▸ **What you need to do**
Write out all the entries word for word, but skip any images.
======== Materials provided ========
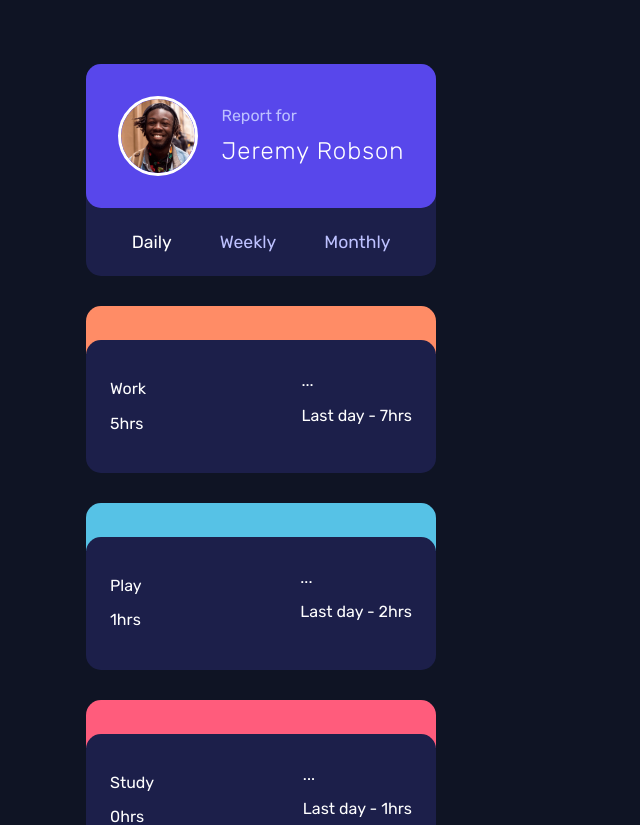
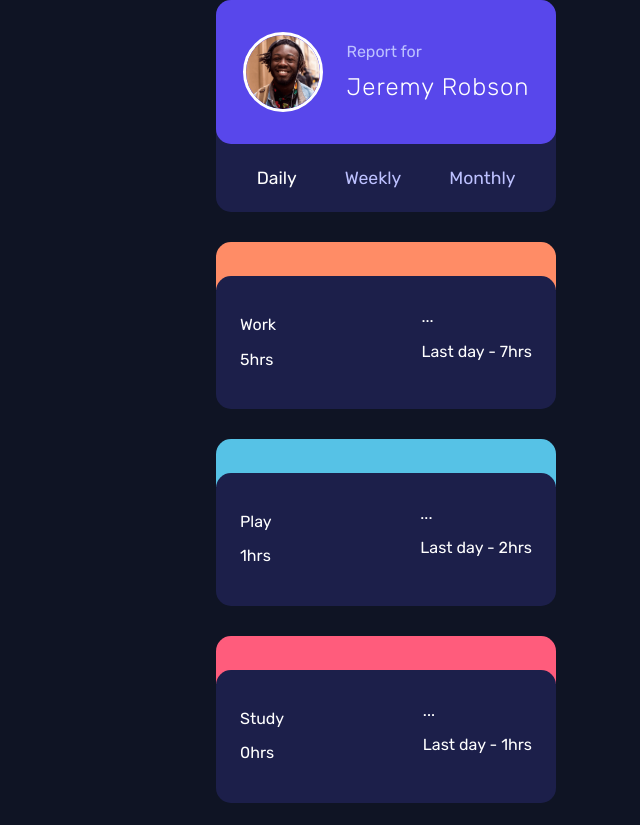
Before and after one commit to gtarrojo/time-tracking-dashboard-angular, an Angular app: page / in a window 1280 px wide. Shown: the top 825 px of the page, without its empty margins (254-894 px from the left). Built offline with nearby package versions, Linux system fonts and the light colour scheme.

Commit message:
fix main container position

```diff
--- a/src/app/app.component.css
+++ b/src/app/app.component.css
@@ -0,0 +1,6 @@
+main {
+  width: 100%;
+  display: flex;
+  justify-content: center;
+  min-height: 100vh;
+}
--- a/src/app/dashboard/dashboard/dashboard.component.css
+++ b/src/app/dashboard/dashboard/dashboard.component.css
@@ -1,13 +1,8 @@
 .container {
-  max-width: 600px;
+  max-width: 100%;
+  width: calc(100% - 10px);
   color: white;
-  display: flex;
-  flex-direction: column;
-  justify-content: center;
-  align-items: center;
-  margin-top: 4rem;
-  margin-left: auto;
-  margin-right: auto;
+  margin: 0 auto;
 }
 
 .container--info {
```
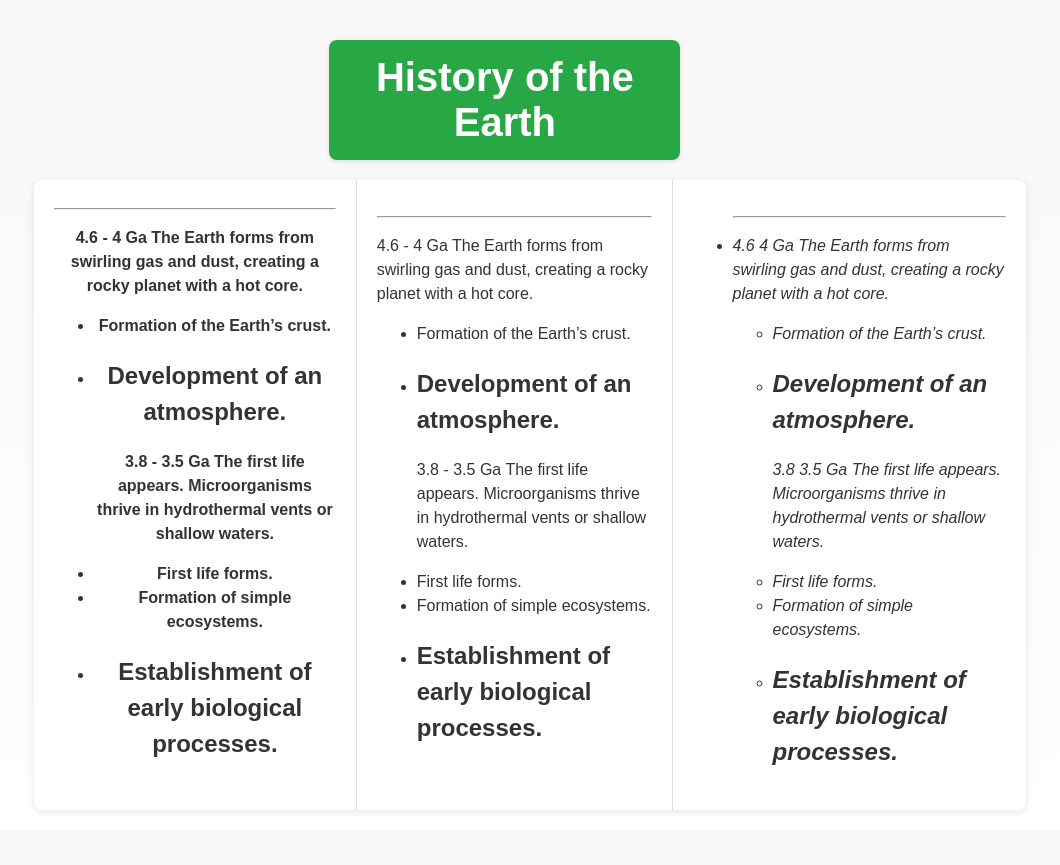
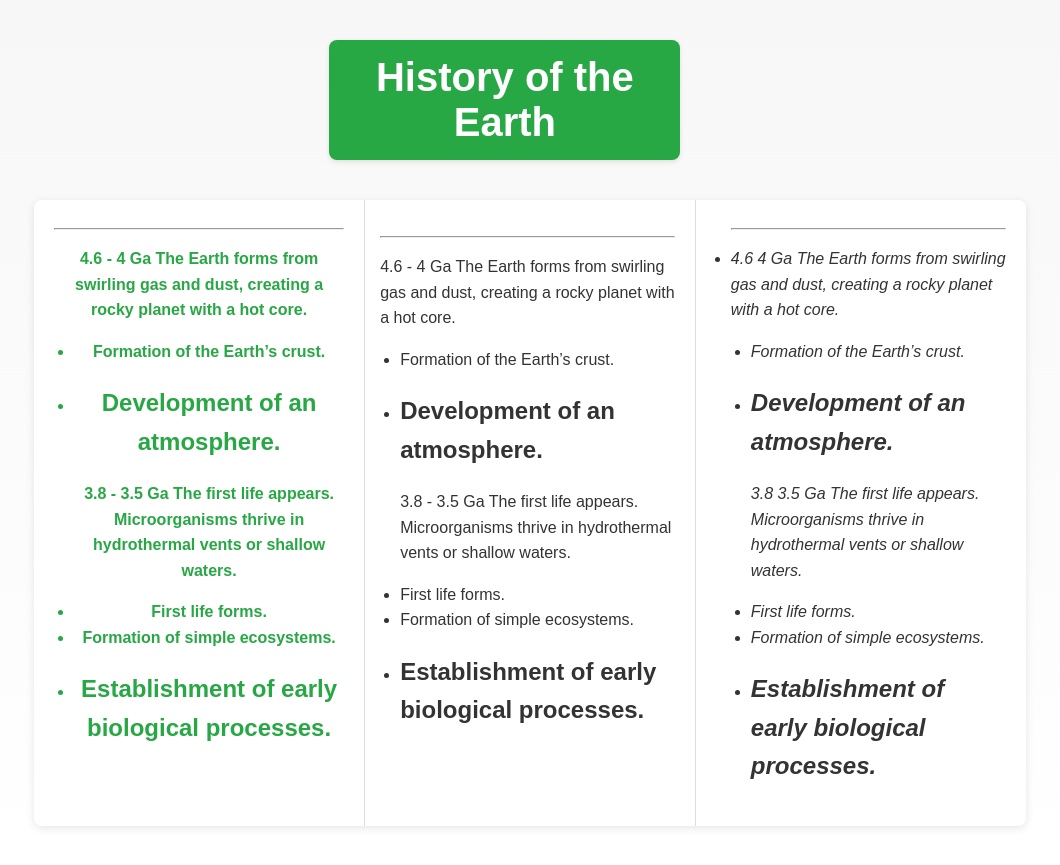
Before and after one commit to WeikiatToh/WeikiatToh.github.io, a Jekyll site: the page built from _pages/history_of_earth.md, in a window 1280 px wide. Shown: the top 865 px of the page, without its empty margins (110-1170 px from the left). Built offline with Jekyll 4.4.1, drawn with Linux system fonts in a browser that asks for light colours.

Commit message:
Update styles-timeline.css

```diff
--- a/styles/styles-timeline.css
+++ b/styles/styles-timeline.css
@@ -1,7 +1,7 @@
 /* Timeline Table Container */
 .timeline-table {
     width: 80%;
-    margin: 0 auto;
+    margin: 20px auto;
     border-collapse: collapse;
     background-color: #f7f7f7;
     border-radius: 8px; /* Rounded corners for the table */
@@ -14,6 +14,7 @@
     width: 100%;
     border-spacing: 0;
     border-collapse: collapse;
+    table-layout: fixed; /* Ensure equal column widths */
 }
 
 /* Row Background Colors */
@@ -33,7 +34,7 @@
     color: #333; /* Ensure text color is dark and readable */
     font-size: 1rem; /* Default font size for readability */
     word-wrap: break-word; /* Prevent text overflow */
-    line-height: 1.5; /* Improve readability */
+    line-height: 1.6; /* Improve readability */
 }
 
 /* Remove Right Border for Last Column */
@@ -45,12 +46,23 @@
 .timeline-table td:nth-child(1) {
     font-weight: bold; /* Emphasize time periods */
     text-align: center; /* Center align the timeline time */
+    color: #28a745; /* Highlight time periods in green */
 }
 .timeline-table td:nth-child(2) {
     font-weight: 400; /* Regular weight for descriptions */
+    padding-left: 15px; /* Add padding for better spacing */
 }
 .timeline-table td:nth-child(3) {
     font-style: italic; /* Italics for major outcomes */
+    padding-left: 15px; /* Add padding for better spacing */
+    list-style: disc; /* Bullet point style for outcomes */
+}
+
+/* Bullet Point Styling */
+.timeline-table td ul {
+    margin: 0;
+    padding-left: 20px; /* Standard padding for bullet lists */
+    list-style: disc;
 }
 
 /* Prevent Misaligned Content and Padding Issues */
@@ -81,6 +93,14 @@
     box-shadow: 0 2px 5px rgba(0, 0, 0, 0.1);
 }
 
+/* Table Borders for Visual Clarity */
+.timeline-table tr {
+    border-bottom: 1px solid #ddd; /* Add horizontal row borders */
+}
+.timeline-table tr:last-child {
+    border-bottom: none; /* Remove border for the last row */
+}
+
 /* Responsive Design: Adjust Table for Smaller Screens */
 @media (max-width: 768px) {
     .timeline-table {
@@ -96,4 +116,9 @@
     p {
         font-size: 0.9rem;
     }
+    .timeline-table td:nth-child(1),
+    .timeline-table td:nth-child(2),
+    .timeline-table td:nth-child(3) {
+        text-align: left; /* Align all columns left for smaller screens */
+    }
 }
```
========
▸ **Completed task**
Before and after one commit to gtarrojo/time-tracking-dashboard-angular, an Angular app: page / in a window 1280 px wide. Shown: the top 825 px of the page, without its empty margins (254-894 px from the left). Built offline with nearby package versions, Linux system fonts and the light colour scheme.

Commit message:
fix main container position

```diff
--- a/src/app/app.component.css
+++ b/src/app/app.component.css
@@ -0,0 +1,6 @@
+main {
+  width: 100%;
+  display: flex;
+  justify-content: center;
+  min-height: 100vh;
+}
--- a/src/app/dashboard/dashboard/dashboard.component.css
+++ b/src/app/dashboard/dashboard/dashboard.component.css
@@ -1,13 +1,8 @@
 .container {
-  max-width: 600px;
+  max-width: 100%;
+  width: calc(100% - 10px);
   color: white;
-  display: flex;
-  flex-direction: column;
-  justify-content: center;
-  align-items: center;
-  margin-top: 4rem;
-  margin-left: auto;
-  margin-right: auto;
+  margin: 0 auto;
 }
 
 .container--info {
```
Before and after one commit to WeikiatToh/WeikiatToh.github.io, a Jekyll site: the page built from _pages/history_of_earth.md, in a window 1280 px wide. Shown: the top 865 px of the page, without its empty margins (110-1170 px from the left). Built offline with Jekyll 4.4.1, drawn with Linux system fonts in a browser that asks for light colours.

Commit message:
Update styles-timeline.css

```diff
--- a/styles/styles-timeline.css
+++ b/styles/styles-timeline.css
@@ -1,7 +1,7 @@
 /* Timeline Table Container */
 .timeline-table {
     width: 80%;
-    margin: 0 auto;
+    margin: 20px auto;
     border-collapse: collapse;
     background-color: #f7f7f7;
     border-radius: 8px; /* Rounded corners for the table */
@@ -14,6 +14,7 @@
     width: 100%;
     border-spacing: 0;
     border-collapse: collapse;
+    table-layout: fixed; /* Ensure equal column widths */
 }
 
 /* Row Background Colors */
@@ -33,7 +34,7 @@
     color: #333; /* Ensure text color is dark and readable */
     font-size: 1rem; /* Default font size for readability */
     word-wrap: break-word; /* Prevent text overflow */
-    line-height: 1.5; /* Improve readability */
+    line-height: 1.6; /* Improve readability */
 }
 
 /* Remove Right Border for Last Column */
@@ -45,12 +46,23 @@
 .timeline-table td:nth-child(1) {
     font-weight: bold; /* Emphasize time periods */
     text-align: center; /* Center align the timeline time */
+    color: #28a745; /* Highlight time periods in green */
 }
 .timeline-table td:nth-child(2) {
     font-weight: 400; /* Regular weight for descriptions */
+    padding-left: 15px; /* Add padding for better spacing */
 }
 .timeline-table td:nth-child(3) {
     font-style: italic; /* Italics for major outcomes */
+    padding-left: 15px; /* Add padding for better spacing */
+    list-style: disc; /* Bullet point style for outcomes */
+}
+
+/* Bullet Point Styling */
+.timeline-table td ul {
+    margin: 0;
+    padding-left: 20px; /* Standard padding for bullet lists */
+    list-style: disc;
 }
 
 /* Prevent Misaligned Content and Padding Issues */
@@ -81,6 +93,14 @@
     box-shadow: 0 2px 5px rgba(0, 0, 0, 0.1);
 }
 
+/* Table Borders for Visual Clarity */
+.timeline-table tr {
+    border-bottom: 1px solid #ddd; /* Add horizontal row borders */
+}
+.timeline-table tr:last-child {
+    border-bottom: none; /* Remove border for the last row */
+}
+
 /* Responsive Design: Adjust Table for Smaller Screens */
 @media (max-width: 768px) {
     .timeline-table {
@@ -96,4 +116,9 @@
     p {
         font-size: 0.9rem;
     }
+    .timeline-table td:nth-child(1),
+    .timeline-table td:nth-child(2),
+    .timeline-table td:nth-child(3) {
+        text-align: left; /* Align all columns left for smaller screens */
+    }
 }
```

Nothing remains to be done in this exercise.